    I prefer opening with a relatively short sentence that's evocative and introduces some enticing detail whose meaning gets pushed off a little bit, so that the reader has to go on a little bit to get more context. Similarly, I also like opening with an odd piece of dialogue whose full meaning isn't self-contained, so the reader has to go a little further to see why something like that would be said, though I know such an opening annoys some people. What does bother me about some implementations of that is when the author keeps putting off identifying the speaker. If I leave such a quote unattributed, then I'll start the very next sentence with the speaker's name (he said, not checking to see if he's violated this rule).

    What gives me more trouble is ending a story. Sometimes I get to the end, and the story just peters out. Then I sit there and try to think of a memorable line to close things out, and it just doesn't come to me. By then, (usually) the reader knows everything, and you can't tease with some interesting detail. You have to tie everything up with a neat ribbon, crack some final joke, leave on some zinger. For me, that's twice as hard as the beginning. About three quarters of the the time, a great last line will pop into my head while I'm still conceptualizing the story or am still in the middle of writing. But in cases where I come to the end of writing without one in mind, I struggle with it.

  4. HEITSIBPMFTSIATRAEMTCR Scale just does not roll off the tongue. :(

    Interesting analysis.
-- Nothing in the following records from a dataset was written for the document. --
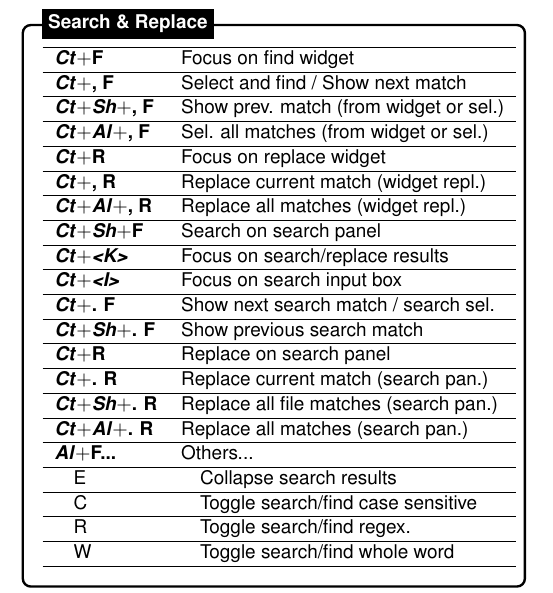
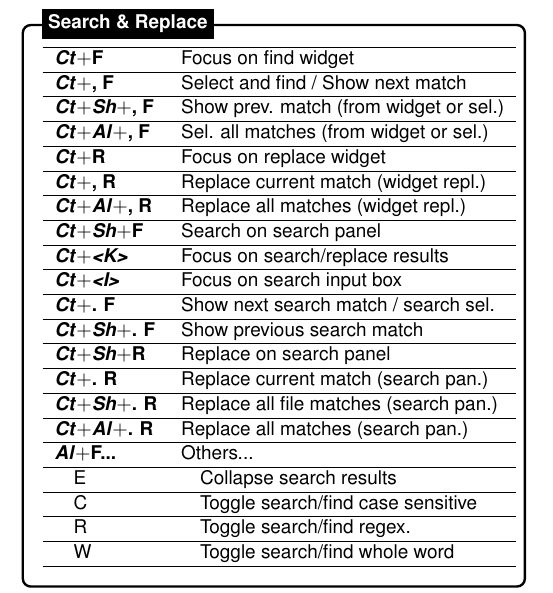
Before and after one commit to dsanz006/vscode_keybindings, a LaTeX document (vscode_cheatsheet.tex): part of page 2 of 2, cut so that both start at the same text. Compiled offline with pdfLaTeX.

Commit message:
small cheatsheet fix

```diff
--- a/vscode_cheatsheet.tex
+++ b/vscode_cheatsheet.tex
@@ -296,7 +296,7 @@
             \textbf{\textit{Ct}$+$\textit{<I>}} & Focus on search input box \\ \hline
             \textbf{\textit{Ct}$+$. F} & Show next search match / search sel. \\ \hline
             \textbf{\textit{Ct}$+$\textit{Sh}$+$. F} & Show previous search match \\ \hline
-            \textbf{\textit{Ct}$+$R} & Replace on search panel \\ \hline
+            \textbf{\textit{Ct}$+$\textit{Sh}$+$R} & Replace on search panel \\ \hline
             \textbf{\textit{Ct}$+$. R} & Replace current match (search pan.) \\ \hline
             \textbf{\textit{Ct}$+$\textit{Sh}$+$. R} & Replace all file matches (search pan.) \\ \hline
             \textbf{\textit{Ct}$+$\textit{Al}$+$. R} & Replace all matches (search pan.) \\ \hline
```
Now do the 47th sentences! :V

  5. Opening hooks are not my strong suit either, or so I'm told.

    Which reminds me, I really should get around to doing those revisions I said I'd do...

  6. I feel there are some exceptions. For example, a two-beat joke, with the end of the first sentence being used to create the critical timing for humour.

    IE: "Despite the label’s proclamation of ‘Every chocolate hoof-made with love!', Queen Chrysalis did not feel the usual surge of energy upon consumption of raw emotion.

    Then again, [i]chocolate[/i]."

  7. There's always the 'Wait a minute. What?' intro like I did for Diamond Tiara Buys a Little Sister:
    Diamond Tiara fumed silently as she looked through the glass window into the shopping area at the Ponyville Hospital Maternity Ward.

    Although my regular work tends to be a little blunt, as in the Traveling Tutor series:
    1) It was amazing how the proximity of death sharpened the senses.
    2) The Royal Princess sat on the windowsill of her prison cell, looking mournfully out the window at the pony guards far below.
    3) It was the most important test that Twilight Sparkle had ever taken, and while she wanted so much to know the results right now, part of her wanted nothing more than to run into the library and read Spike’s entire comic book collection instead.